By Lori Montgomery and Anne E. Kornblut
Washington Post Staff Writers
Tuesday, November 16, 2010; 7:11 PM
Obama had summoned congressional leaders from both parties for a gathering Thursday to discuss the way forward after the midterm elections. The meeting was to focus on economic concerns, particularly the tax cuts passed in 2001 and 2003 that are set to expire at year's end.
But the White House said in a statement Tuesday night that the meeting had been rescheduled "at the request of Senate Minority Leader Mitch McConnell and House Minority Leader John Boehner due to scheduling conflicts in organizing their caucuses." The meeting will instead be held on Nov. 30, the White House said.
Don Stewart, a spokesman for McConnell (R-Ky.), said earlier that the meeting "was never confirmed in the first place." Stewart added: "The meeting will happen, the schedulers just haven't confirmed the date/time yet.

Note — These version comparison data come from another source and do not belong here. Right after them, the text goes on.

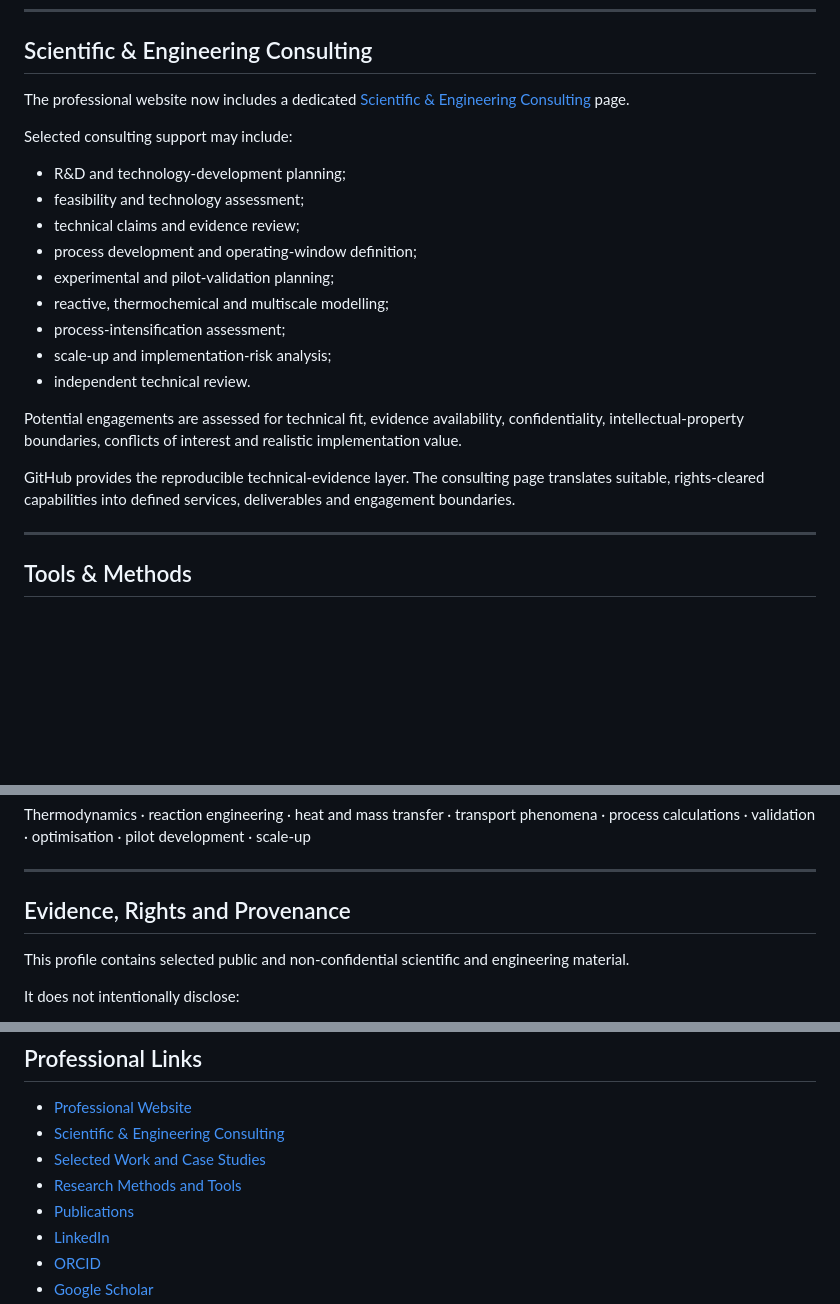
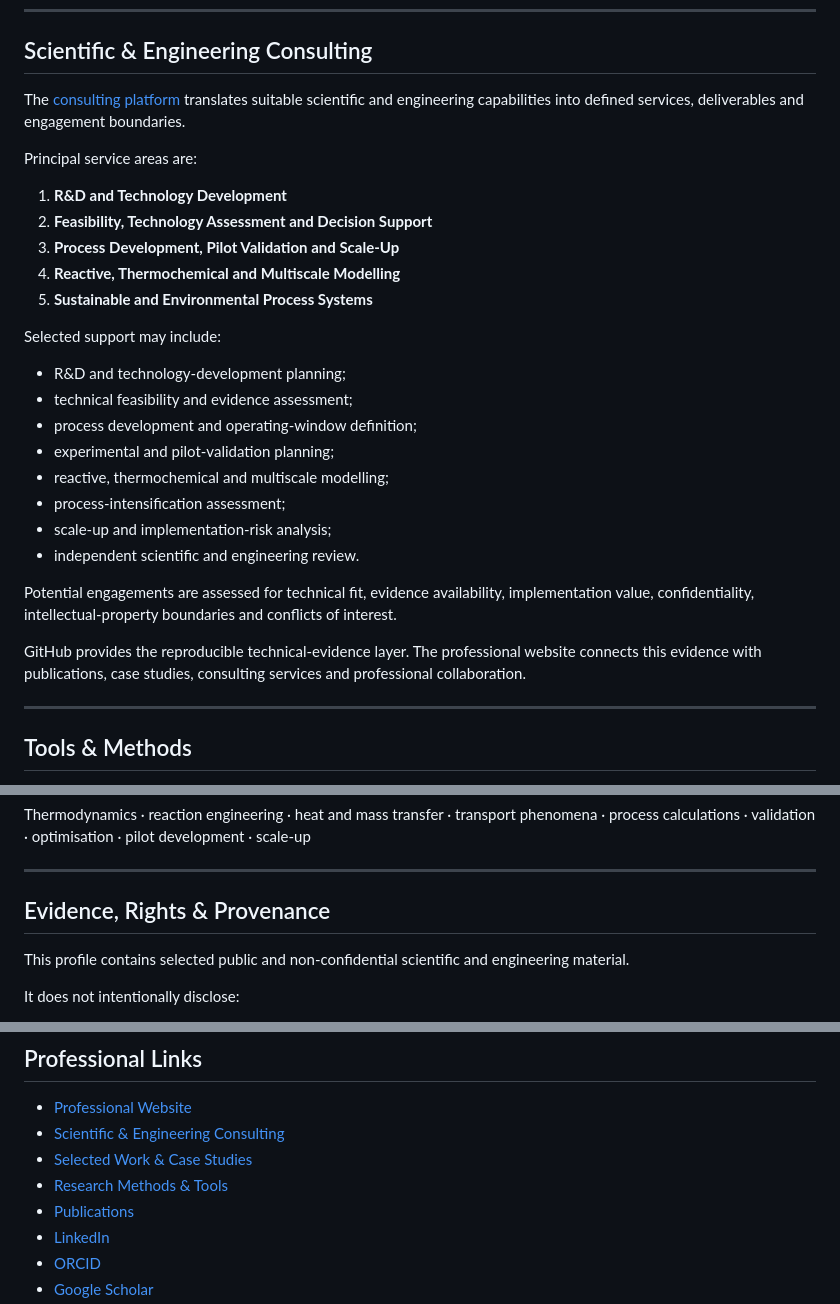
Before and after one commit to saylamah/saylamah.github.io, a Markdown page: README.md, 3 parts joined by grey strips. GitHub-like rendering; blank space fills up the shorter version.

Commit message:
Align GitHub profile with adopted professional positioning and consulting platform

```diff
--- a/README.md
+++ b/README.md
@@ -172,23 +172,30 @@ The objective is not merely to demonstrate that a scientific or technological ef
 
 ## Scientific & Engineering Consulting
 
-The professional website now includes a dedicated [Scientific & Engineering Consulting](https://saylamah.github.io/consulting.html) page.
+The [consulting platform](https://saylamah.github.io/consulting.html) translates suitable scientific and engineering capabilities into defined services, deliverables and engagement boundaries.
 
-Selected consulting support may include:
+Principal service areas are:
+
+1. **R&D and Technology Development**
+2. **Feasibility, Technology Assessment and Decision Support**
+3. **Process Development, Pilot Validation and Scale-Up**
+4. **Reactive, Thermochemical and Multiscale Modelling**
+5. **Sustainable and Environmental Process Systems**
+
+Selected support may include:
 
 - R&D and technology-development planning;
-- feasibility and technology assessment;
-- technical claims and evidence review;
+- technical feasibility and evidence assessment;
 - process development and operating-window definition;
 - experimental and pilot-validation planning;
 - reactive, thermochemical and multiscale modelling;
 - process-intensification assessment;
 - scale-up and implementation-risk analysis;
-- independent technical review.
+- independent scientific and engineering review.
 
-Potential engagements are assessed for technical fit, evidence availability, confidentiality, intellectual-property boundaries, conflicts of interest and realistic implementation value.
+Potential engagements are assessed for technical fit, evidence availability, implementation value, confidentiality, intellectual-property boundaries and conflicts of interest.
 
-GitHub provides the reproducible technical-evidence layer. The consulting page translates suitable, rights-cleared capabilities into defined services, deliverables and engagement boundaries.
+GitHub provides the reproducible technical-evidence layer. The professional website connects this evidence with publications, case studies, consulting services and professional collaboration.
 
 ---
 
@@ -212,7 +219,7 @@ Thermodynamics · reaction engineering · heat and mass transfer · transport ph
 
 ---
 
-## Evidence, Rights and Provenance
+## Evidence, Rights & Provenance
 
 This profile contains selected public and non-confidential scientific and engineering material.
 
@@ -233,8 +240,8 @@ Historical codes, figures, documents and models are reviewed for authorship, own
 
 - [Professional Website](https://saylamah.github.io)
 - [Scientific & Engineering Consulting](https://saylamah.github.io/consulting.html)
-- [Selected Work and Case Studies](https://saylamah.github.io/selected-work.html)
-- [Research Methods and Tools](https://saylamah.github.io/research-tools.html)
+- [Selected Work & Case Studies](https://saylamah.github.io/selected-work.html)
+- [Research Methods & Tools](https://saylamah.github.io/research-tools.html)
 - [Publications](https://saylamah.github.io/publications.html)
 - [LinkedIn](https://www.linkedin.com/in/ahmad-saylam)
 - [ORCID](https://orcid.org/0000-0001-7484-1265)
```
Also changed, not shown: other parts of README.md (+50 -50 lines).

Nobody 'pulled out.' "
The postponement - whatever the reason - was a bad omen for Obama, who was counting on the summit to start turning around his political fortunes. It appeared to signal that Republicans are less anxious than the White House to launch a new era of bipartisanship, and it was a stark example of Obama's diminished ability to get members of Congress to bend to his will.
Obama has said he is open to a compromise that would temporarily extend all the cuts, even on income of more than $250,000 a year. But congressional Democrats dealing with the loss of the House, the narrowing of their margin in the Senate and a host of other tumultuous changes in the wake of midterm elections have yet to focus on what shape a compromise might take.
The GOP is dealing with internal frictions in its ranks as conservatives assert themselves more aggressively.
"It's just a packed week," Stewart said.
If the meeting does take place after Thanksgiving, it will be at a busy time. Congress is expected to do most of its serious work on taxes and other pressing lame-duck issues, such as a new nuclear arms treaty with Russia, in the final weeks before Christmas.
Senate Democrats met for more than two hours Tuesday without discussing plans for extending the tax cuts, and leaders in the House and Senate say neither body is likely to turn to the issue this week.
Unless Congress acts, virtually every taxpayer could see a sharp bite in his or her paycheck in January.
Staff writer Shailagh Murray contributed to this report.